Here's more information about this naturally occurring mineral â€“ what it is and why it's in your water. 

Fluoride is a naturally occurring mineral that exists in fresh water, sea water and soil. It is known to prevent tooth decay and promote better dental health.

Most drinking water contains some natural fluoride. Water fluoridation is the process used in many Canadian communities of adjusting the level of fluoride in the municipal water supply to an optimum level.

Water fluoridation is considered by health authorities to be a safe and effective public health measure to adjust the concentration of fluoride in drinking water to an optimum level. According to health authorities, fluoridation offers health benefits to the entire community, especially vulnerable populations without access to regular dental care.

How fluoride gets added to the water supply

Municipalities  across Canada rely on the health authorities' recommendation for determining the safe levels of fluoride in potable water. While EPCOR administers fluoride in accordance with health guidelines, the decision to fluoridate (or not to fluoridate) is a municipal one.

EPCOR abides by the bylaws of the communities where we operate water treatment plants. Where we are directed to fluoridate the drinking water, we follow Health Canada's guideline for  fluoride levels (0.7 parts per million).

The North Saskatchewan River has naturally occurring fluoride levels of approximately 0.1 ppm.  In Edmonton, where EPCOR operates two water treatment plants, fluoride is added to the treated water to increase the concentration to the optimal and approved Health Canada guideline level of 0.7 ppm.

The decision to add fluoride to Edmonton's drinking water was originally made by City Council based on a plebiscite.

Other additives in the water treatment process

EPCOR uses additives such as chlorine and ammonia in the standard water treatment process. 

Our objective in providing safe drinking water is to ensure that a minimum disinfectant residual is present in the water up to the customer's tap to offer a measure of protection against regrowth of microorganisms or potential contamination in the municipal distribution system or building plumbing systems.  

EPCOR adds chlorine to disinfect the water and to inactivate harmful microorganisms.  We are required by our approval to operate issued by Alberta Environment and Sustainable Resource Development to maintain a chlorine residual of at least 0.5 mg/L at all times and at all locations in the distribution system.  We also add ammonia to react with free chlorine to form combined chlorine which is a stable disinfectant important for storage and distribution of the treated water.  Regular water testing, conducted on the water after any additive is added, is done to ensure proper dosage.

In addition, all additives used in the drinking water treatment process must be certified to National Sanitation Foundations standards (NSF)/ANSI Standard 60 for use in potable water.  This testing provides quality assurance of the additives by testing for product impurities, maximum use levels for the product, details product labelling, and requires product traceability. 

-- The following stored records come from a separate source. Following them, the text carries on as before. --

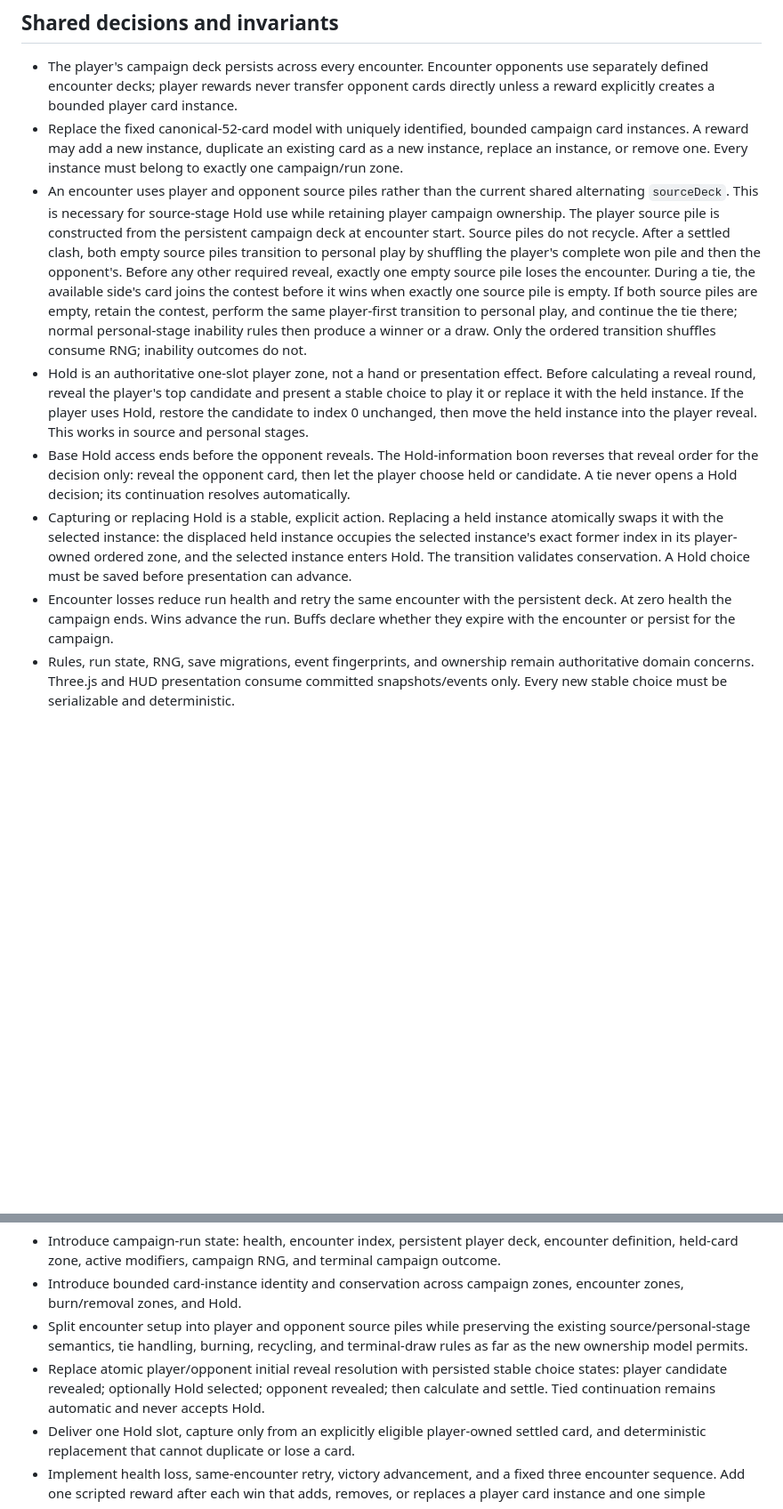
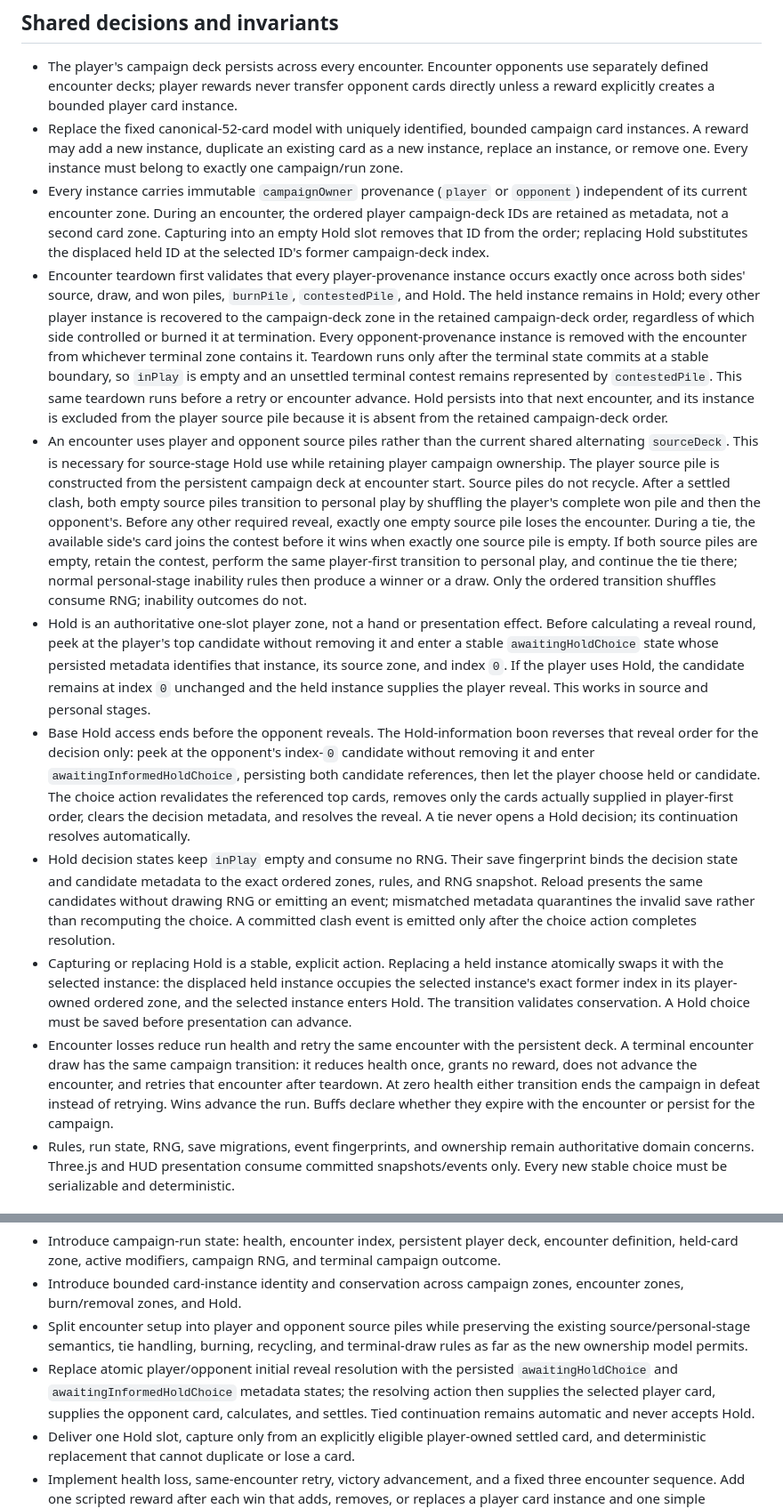
Before and after one commit to pompomon/soulcard, a Markdown page: docs/ROGUELIKE_ADVENTURE_RUN_PLAN.md, 2 parts joined by grey strips. Shown at 89% size. GitHub-like rendering; blank space fills up the shorter version.

Commit message:
Clarify campaign transition contracts
Co-authored-by: pompomon <2802155+pompomon@users.noreply.github.com>

```diff
--- a/docs/ROGUELIKE_ADVENTURE_RUN_PLAN.md
+++ b/docs/ROGUELIKE_ADVENTURE_RUN_PLAN.md
@@ -24,6 +24,22 @@ complete before sub-milestone 21.1 begins.
   card instances. A reward may add a new instance, duplicate an existing card as a new
   instance, replace an instance, or remove one. Every instance must belong to exactly
   one campaign/run zone.
+- Every instance carries immutable `campaignOwner` provenance (`player` or `opponent`)
+  independent of its current encounter zone. During an encounter, the ordered player
+  campaign-deck IDs are retained as metadata, not a second card zone. Capturing into an
+  empty Hold slot removes that ID from the order; replacing Hold substitutes the
+  displaced held ID at the selected ID's former campaign-deck index.
+- Encounter teardown first validates that every player-provenance instance occurs
+  exactly once across both sides' source, draw, and won piles, `burnPile`,
+  `contestedPile`, and Hold. The held instance remains in Hold; every other player
+  instance is recovered to the campaign-deck zone in the retained campaign-deck order,
+  regardless of which side controlled or burned it at termination. Every
+  opponent-provenance instance is removed with the encounter from whichever terminal
+  zone contains it. Teardown runs only after the terminal state commits at a stable
+  boundary, so `inPlay` is empty and an unsettled terminal contest remains represented
+  by `contestedPile`. This same teardown runs before a retry or encounter advance.
+  Hold persists into that next encounter, and its instance is excluded from the player
+  source pile because it is absent from the retained campaign-deck order.
 - An encounter uses player and opponent source piles rather than the current shared
   alternating `sourceDeck`. This is necessary for source-stage Hold use while retaining
   player campaign ownership. The player source pile is constructed from the persistent
@@ -37,22 +53,35 @@ complete before sub-milestone 21.1 begins.
   winner or a draw. Only the ordered transition shuffles consume RNG; inability outcomes
   do not.
 - Hold is an authoritative one-slot player zone, not a hand or presentation effect.
-  Before calculating a reveal round, reveal the player's top candidate and present a
-  stable choice to play it or replace it with the held instance. If the player uses
-  Hold, restore the candidate to index 0 unchanged, then move the held instance into
-  the player reveal. This works in source and personal stages.
+  Before calculating a reveal round, peek at the player's top candidate without
+  removing it and enter a stable `awaitingHoldChoice` state whose persisted metadata
+  identifies that instance, its source zone, and index `0`. If the player uses Hold,
+  the candidate remains at index `0` unchanged and the held instance supplies the
+  player reveal. This works in source and personal stages.
 - Base Hold access ends before the opponent reveals. The Hold-information boon reverses
-  that reveal order for the decision only: reveal the opponent card, then let the
-  player choose held or candidate. A tie never opens a Hold decision; its continuation
-  resolves automatically.
+  that reveal order for the decision only: peek at the opponent's index-`0` candidate
+  without removing it and enter `awaitingInformedHoldChoice`, persisting both candidate
+  references, then let the player choose held or candidate. The choice action
+  revalidates the referenced top cards, removes only the cards actually supplied in
+  player-first order, clears the decision metadata, and resolves the reveal. A tie
+  never opens a Hold decision; its continuation resolves automatically.
+- Hold decision states keep `inPlay` empty and consume no RNG. Their save fingerprint
+  binds the decision state and candidate metadata to the exact ordered zones, rules,
+  and RNG snapshot. Reload presents the same candidates without drawing RNG or
+  emitting an event; mismatched metadata quarantines the invalid save rather than
+  recomputing the choice. A committed clash event is emitted only after the choice
+  action completes resolution.
 - Capturing or replacing Hold is a stable, explicit action. Replacing a held instance
   atomically swaps it with the selected instance: the displaced held instance occupies
   the selected instance's exact former index in its player-owned ordered zone, and the
   selected instance enters Hold. The transition validates conservation. A Hold choice
   must be saved before presentation can advance.
 - Encounter losses reduce run health and retry the same encounter with the persistent
-  deck. At zero health the campaign ends. Wins advance the run. Buffs declare whether
-  they expire with the encounter or persist for the campaign.
+  deck. A terminal encounter draw has the same campaign transition: it reduces health
+  once, grants no reward, does not advance the encounter, and retries that encounter
+  after teardown. At zero health either transition ends the campaign in defeat instead
+  of retrying. Wins advance the run. Buffs declare whether they expire with the
+  encounter or persist for the campaign.
 - Rules, run state, RNG, save migrations, event fingerprints, and ownership remain
   authoritative domain concerns. Three.js and HUD presentation consume committed
   snapshots/events only. Every new stable choice must be serializable and deterministic.
@@ -72,9 +101,10 @@ three-encounter expedition.
 - Split encounter setup into player and opponent source piles while preserving the
   existing source/personal-stage semantics, tie handling, burning, recycling, and
   terminal-draw rules as far as the new ownership model permits.
-- Replace atomic player/opponent initial reveal resolution with persisted stable choice
-  states: player candidate revealed; optionally Hold selected; opponent revealed; then
-  calculate and settle. Tied continuation remains automatic and never accepts Hold.
+- Replace atomic player/opponent initial reveal resolution with the persisted
+  `awaitingHoldChoice` and `awaitingInformedHoldChoice` metadata states; the resolving
+  action then supplies the selected player card, supplies the opponent card, calculates,
+  and settles. Tied continuation remains automatic and never accepts Hold.
 - Deliver one Hold slot, capture only from an explicitly eligible player-owned settled
   card, and deterministic replacement that cannot duplicate or lose a card.
 - Implement health loss, same-encounter retry, victory advancement, and a fixed three
```
Also changed, not shown: other parts of docs/ROGUELIKE_ADVENTURE_RUN_PLAN.md (+3 -2 lines).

For further information regarding what is added to our water, see our operations report and monthly quality assurance report.